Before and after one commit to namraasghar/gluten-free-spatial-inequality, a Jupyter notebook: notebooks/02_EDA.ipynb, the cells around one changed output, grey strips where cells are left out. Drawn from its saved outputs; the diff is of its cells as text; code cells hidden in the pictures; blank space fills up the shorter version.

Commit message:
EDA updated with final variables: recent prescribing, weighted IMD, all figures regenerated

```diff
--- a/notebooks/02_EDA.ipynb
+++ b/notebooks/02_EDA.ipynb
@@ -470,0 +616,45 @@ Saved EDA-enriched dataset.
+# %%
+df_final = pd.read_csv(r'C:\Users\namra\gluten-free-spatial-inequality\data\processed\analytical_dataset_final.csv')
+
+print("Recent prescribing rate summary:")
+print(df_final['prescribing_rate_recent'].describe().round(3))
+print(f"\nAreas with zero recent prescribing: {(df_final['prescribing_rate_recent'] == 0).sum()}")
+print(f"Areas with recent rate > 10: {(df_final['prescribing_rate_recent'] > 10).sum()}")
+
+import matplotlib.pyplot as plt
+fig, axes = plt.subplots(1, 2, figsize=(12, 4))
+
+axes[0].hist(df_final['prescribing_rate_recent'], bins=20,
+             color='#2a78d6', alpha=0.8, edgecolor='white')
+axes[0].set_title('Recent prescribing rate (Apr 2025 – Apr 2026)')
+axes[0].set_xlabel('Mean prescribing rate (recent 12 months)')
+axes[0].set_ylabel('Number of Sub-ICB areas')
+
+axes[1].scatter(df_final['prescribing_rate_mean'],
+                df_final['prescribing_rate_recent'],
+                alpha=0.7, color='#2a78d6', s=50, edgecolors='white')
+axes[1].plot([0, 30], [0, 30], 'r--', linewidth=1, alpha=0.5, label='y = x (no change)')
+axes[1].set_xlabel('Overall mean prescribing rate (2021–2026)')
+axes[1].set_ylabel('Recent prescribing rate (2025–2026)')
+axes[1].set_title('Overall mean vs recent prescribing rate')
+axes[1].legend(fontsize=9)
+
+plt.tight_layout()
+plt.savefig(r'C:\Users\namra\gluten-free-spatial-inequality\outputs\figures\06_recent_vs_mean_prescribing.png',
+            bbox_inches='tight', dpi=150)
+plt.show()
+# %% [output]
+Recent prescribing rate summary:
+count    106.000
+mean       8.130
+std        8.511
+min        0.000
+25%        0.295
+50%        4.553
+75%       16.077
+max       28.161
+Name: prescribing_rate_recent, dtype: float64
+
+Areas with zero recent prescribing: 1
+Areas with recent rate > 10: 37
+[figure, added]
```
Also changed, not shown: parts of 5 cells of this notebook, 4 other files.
--
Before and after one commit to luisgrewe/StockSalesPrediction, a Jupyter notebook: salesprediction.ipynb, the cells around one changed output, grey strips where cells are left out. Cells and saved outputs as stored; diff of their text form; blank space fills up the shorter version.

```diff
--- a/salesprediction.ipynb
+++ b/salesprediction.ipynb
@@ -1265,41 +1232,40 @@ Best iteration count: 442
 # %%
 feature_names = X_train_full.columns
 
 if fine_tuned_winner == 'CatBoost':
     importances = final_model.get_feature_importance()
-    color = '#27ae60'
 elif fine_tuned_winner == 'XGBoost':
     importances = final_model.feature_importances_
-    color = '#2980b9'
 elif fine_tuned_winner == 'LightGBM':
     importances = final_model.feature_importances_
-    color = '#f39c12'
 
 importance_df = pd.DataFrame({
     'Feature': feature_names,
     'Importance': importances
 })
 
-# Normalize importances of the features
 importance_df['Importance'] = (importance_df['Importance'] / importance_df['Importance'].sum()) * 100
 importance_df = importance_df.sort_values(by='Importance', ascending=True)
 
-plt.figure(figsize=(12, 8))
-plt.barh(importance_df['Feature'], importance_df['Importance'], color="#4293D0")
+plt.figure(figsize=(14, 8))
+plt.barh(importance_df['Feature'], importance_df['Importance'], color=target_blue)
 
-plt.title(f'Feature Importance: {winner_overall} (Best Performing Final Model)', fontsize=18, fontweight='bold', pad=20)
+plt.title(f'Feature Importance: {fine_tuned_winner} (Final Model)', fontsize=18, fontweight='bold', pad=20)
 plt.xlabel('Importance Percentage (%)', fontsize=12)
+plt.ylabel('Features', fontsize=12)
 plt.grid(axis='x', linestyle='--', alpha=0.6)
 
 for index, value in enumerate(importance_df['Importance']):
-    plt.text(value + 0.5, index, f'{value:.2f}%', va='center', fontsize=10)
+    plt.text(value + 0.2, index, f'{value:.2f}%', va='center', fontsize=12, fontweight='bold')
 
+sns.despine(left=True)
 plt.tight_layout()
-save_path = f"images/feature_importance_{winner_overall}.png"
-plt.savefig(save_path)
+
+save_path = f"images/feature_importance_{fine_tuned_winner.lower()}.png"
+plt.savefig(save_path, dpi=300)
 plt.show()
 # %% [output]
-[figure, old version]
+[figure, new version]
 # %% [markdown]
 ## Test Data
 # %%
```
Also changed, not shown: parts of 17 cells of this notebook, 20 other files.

◆ **TASK BRIEF**: Your answer should consist of the lines above that hold the word "with", copied exactly.

◆ **ANSWER FOR THE TASK**:
EDA updated with final variables: recent prescribing, weighted IMD, all figures regenerated
+print(f"\nAreas with zero recent prescribing: {(df_final['prescribing_rate_recent'] == 0).sum()}")
+print(f"Areas with recent rate > 10: {(df_final['prescribing_rate_recent'] > 10).sum()}")
+Areas with zero recent prescribing: 1
+Areas with recent rate > 10: 37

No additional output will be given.